A team of LSU Health New Orleans scientists discovered that a component of fish oil not only protects cells critical to vision from potentially lethal initial insults, but also from those that occur in the future. The study showed that the omega-3 fatty acid, DHA, and its derivatives 'precondition' photoreceptor and retinal pigment epithelial (RPE) cells to survive.
A new report highlighting how vital mental health services were developed in Sierra Leone during the 2014 Ebola outbreak is published today in the WHO Bulletin.
The inability to understand and effectively use health information is linked to higher rates of hospitalization, reduced preventive care and increased health costs. A new report by researchers at the University of Missouri School of Medicine's Center for Health Policy highlights the benefits of health literacy for both patients and providers.
A study of an unusual snapping turtle with one lung found shared characteristics with humans born with one lung who survive beyond infancy. Digital 3-D anatomical models created by Emma Schachner, PhD, Assistant Professor of Cell Biology & Anatomy at LSU Health New Orleans School of Medicine, made the detailed research possible.
While simulation platforms have been used to train surgeons before they enter an actual operating room (OR), few studies have evaluated how well trainees transfer those skills from the simulator to the OR. Now, a study led by Rensselaer Polytechnic Institute that used noninvasive brain imaging to evaluate brain activity has found that simulator-trained medical students successfully transferred those skills to operating on cadavers and were faster than peers who had no simulator training.

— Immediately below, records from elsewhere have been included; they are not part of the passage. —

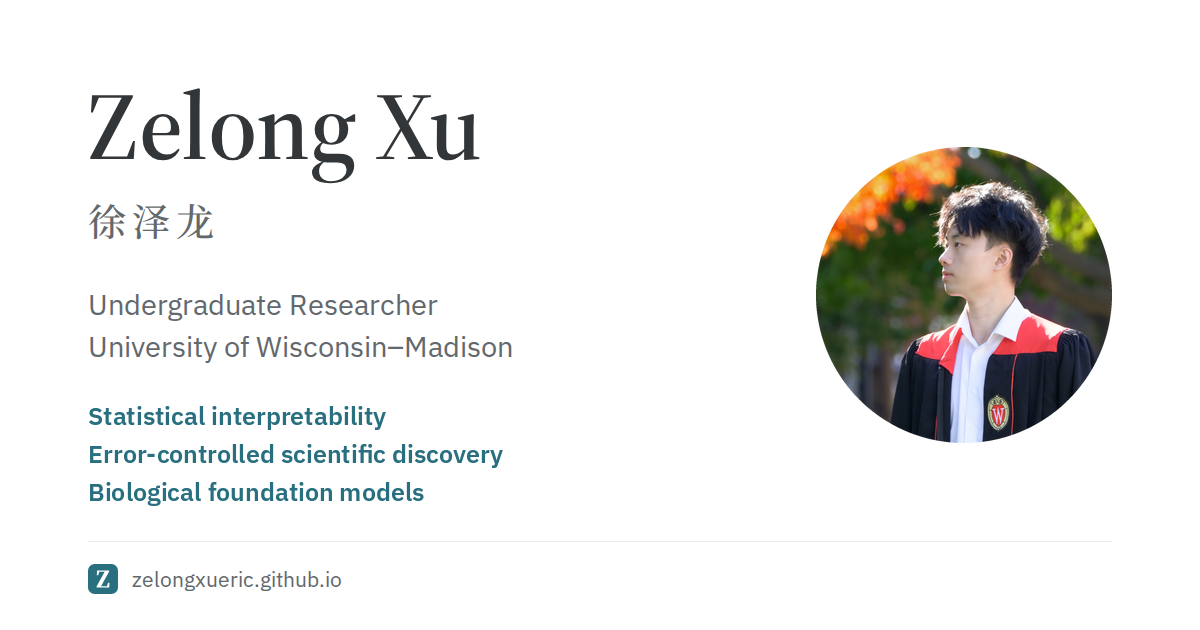
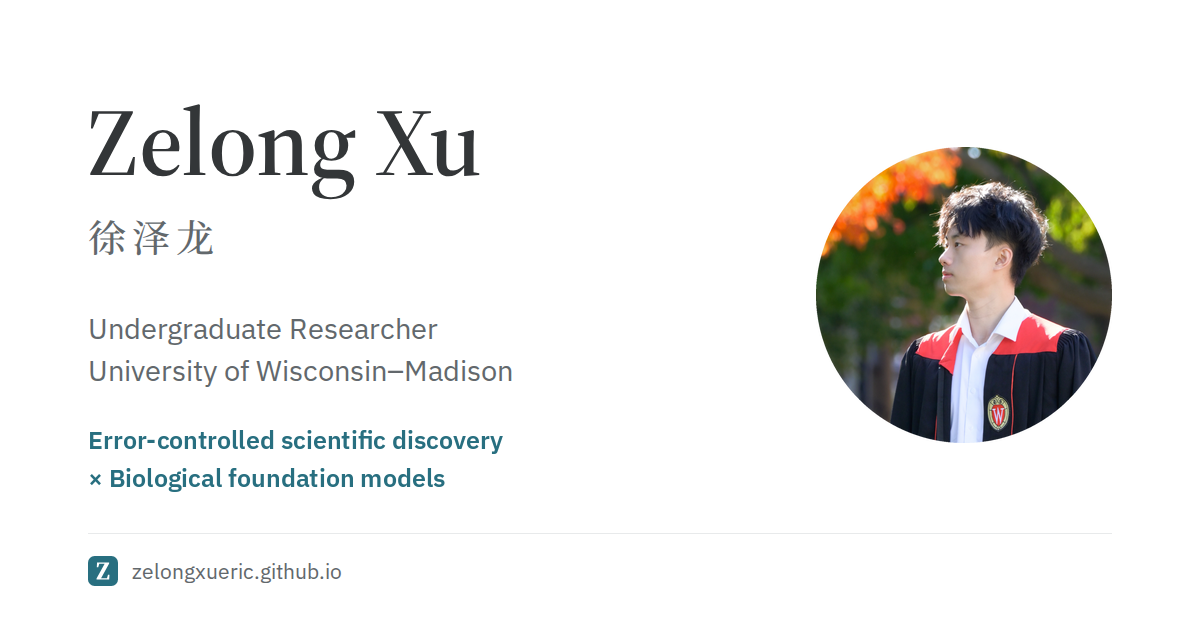
Set two research interests in handwriting with a cross between
The interests are now "Error-controlled scientific discovery" and
"Biological foundation models", set in Caveat and centered on one another
with a small hand-drawn cross between them. The status line is plain text
again, and the social preview lists the same two interests.

diff --git a/src/styles/global.css b/src/styles/global.css
@@ -12,6 +12,14 @@
   font-weight: 200 900;
   src: url('@fontsource-variable/source-serif-4/files/source-serif-4-latin-opsz-normal.woff2') format('woff2');
 }
+/* Caveat (SIL OFL 1.1) is used only for the research interests in the introduction. */
+@font-face {
+  font-family: 'Caveat';
+  font-style: normal;
+  font-display: swap;
+  font-weight: 500;
+  src: url('@fontsource/caveat/files/caveat-latin-500-normal.woff2') format('woff2');
+}
 /* Noto Serif SC (SIL OFL 1.1), subset to the three characters of the Chinese name. */
 @font-face {
   font-family: 'Noto Serif SC Name';
@@ -30,6 +38,7 @@
   --accent-hover: #174956;
   --rule: #e8eaeb;
   --serif: 'Source Serif 4 Variable', Georgia, 'Times New Roman', serif;
+  --hand: 'Caveat', 'Segoe Print', 'Bradley Hand', cursive;
   --serif-zh: 'Noto Serif SC Name', 'Songti SC', 'Noto Serif CJK SC', 'Source Han Serif SC', STSong, serif;
   font-family: 'IBM Plex Sans Variable', -apple-system, BlinkMacSystemFont, 'Segoe UI', sans-serif;
   font-size: 16px;

diff --git a/README.md b/README.md
@@ -19,7 +19,7 @@ npm run preview
 | File | Purpose |
 | --- | --- |
 | `src/content/profile.yaml` | Identity, city, affiliation, application status, profile links |
-| `src/content/about.md` | The introduction: a paragraph, the list of research interests, a paragraph |
+| `src/content/about.md` | The introduction: a paragraph, the list of research interests, a sentence |
 | `src/content/portrait.jpg` | Square portrait crop, optimized at build time and shown as a circle |
 | `src/content/publications/*.md` | One research item per file |
 | `src/content/publications/figures/` | One figure per paper, optimized at build time |
@@ -110,10 +110,12 @@ size, e.g. `ffmpeg -i in.mp4 -vf scale=854:-2 -c:v libx264 -preset slow -crf 27
 
 ## Introduction and its figure
 
-In `about.md`, the first list is the research interests. Its items are set in
-serif, one to a line, under a small "Research interests" label, with the figure
-beside them (below them on a phone); the paragraphs before and after the list
-are ordinary text. Without a list there are no interests and no figure.
+In `about.md`, the first list is the research interests. Its items are set in a
+handwriting face under a small "Research interests" label, one to a line and
+centered on one another, with a hand-drawn cross between them to say that the
+work lies where they meet. The figure is beside them (below them on a phone);
+the paragraphs before and after the list are ordinary text. Without a list there
+are no interests and no figure.
 
 The figure is a ribbon diagram of protein GB1 (PDB 1PGA), in ink with a wash of
 color, and it has no text. The ribbon is drawn along the chain: arrows for the
@@ -146,8 +148,8 @@ and the resting view are constants at the top of `src/lib/contactFigure.ts`.
 
 ## Typography
 
-IBM Plex Sans is the text face. The English name and the research interests use
-Source Serif 4. The
+IBM Plex Sans is the text face. The English name uses Source Serif 4, and the
+research interests use Caveat (SIL OFL 1.1), a handwriting face. The
 Chinese name (`nameZh` in `profile.yaml`)
 uses Noto Serif SC (SIL OFL 1.1), subset to exactly 徐泽龙 in
 `src/assets/fonts/noto-serif-sc-name.woff2` (2.5 KB). If the name changes,

diff --git a/src/content/about.md b/src/content/about.md
@@ -1,6 +1,5 @@
 I am an undergraduate at the [University of Wisconsin-Madison](https://www.wisc.edu/), studying Statistics with certificates in Computer Science and Mathematics. I have been fortunate to work with [Yang Lu](https://batmen-lab.github.io/), [Yue Zhao](https://viterbi-web.usc.edu/~yzhao010/), and [Xiyang Hu](https://xiyanghu.github.io/).
 
-- Statistical interpretability
 - Error-controlled scientific discovery
 - Biological foundation models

A new roundtable report from the Institute for Scientific Information on Coffee (ISIC) in association with the British Liver Trust, on 'Looking after the liver: coffee, caffeine and lifestyle factors' highlights the potential role of coffee consumption in reducing the risk of liver diseases such as liver cancer and cirrhosis, with some studies reporting risk reduction of up to 70%
A team led by University of Idaho scientists has found a way to stimulate formation of new neural connections in the adult brain in a study that could eventually help humans fend off memory loss, brain trauma and other ailments in the central nervous system.

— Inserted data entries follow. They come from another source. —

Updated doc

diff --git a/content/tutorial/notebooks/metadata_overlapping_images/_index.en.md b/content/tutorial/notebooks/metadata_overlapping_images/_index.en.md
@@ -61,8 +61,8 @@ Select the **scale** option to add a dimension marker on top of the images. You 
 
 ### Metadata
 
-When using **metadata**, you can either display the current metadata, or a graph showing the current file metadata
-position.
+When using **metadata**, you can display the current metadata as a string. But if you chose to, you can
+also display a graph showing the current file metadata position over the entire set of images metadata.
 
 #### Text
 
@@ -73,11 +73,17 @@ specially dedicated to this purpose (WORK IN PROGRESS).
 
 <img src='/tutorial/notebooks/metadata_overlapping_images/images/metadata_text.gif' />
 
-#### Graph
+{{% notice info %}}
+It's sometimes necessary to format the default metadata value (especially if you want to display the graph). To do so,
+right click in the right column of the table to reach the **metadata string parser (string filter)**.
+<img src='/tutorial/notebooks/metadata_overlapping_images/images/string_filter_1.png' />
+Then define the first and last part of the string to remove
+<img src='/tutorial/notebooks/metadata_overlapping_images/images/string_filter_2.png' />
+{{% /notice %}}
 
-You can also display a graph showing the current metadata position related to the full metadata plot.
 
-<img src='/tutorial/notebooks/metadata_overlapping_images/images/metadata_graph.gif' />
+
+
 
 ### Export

Researchers find that people who drink alcohol or men who smoke are more likely to suffer a failed dental filling. The research team also found a genetic difference in some patients associated with increased filling failure rates. In contrast, no major difference in filling failure rates was found between traditional amalgam and newer composite resin fillings. The results suggest that personalized dental treatments could lead to improved outcomes.
NASPAG position statement on surgical management of DSD.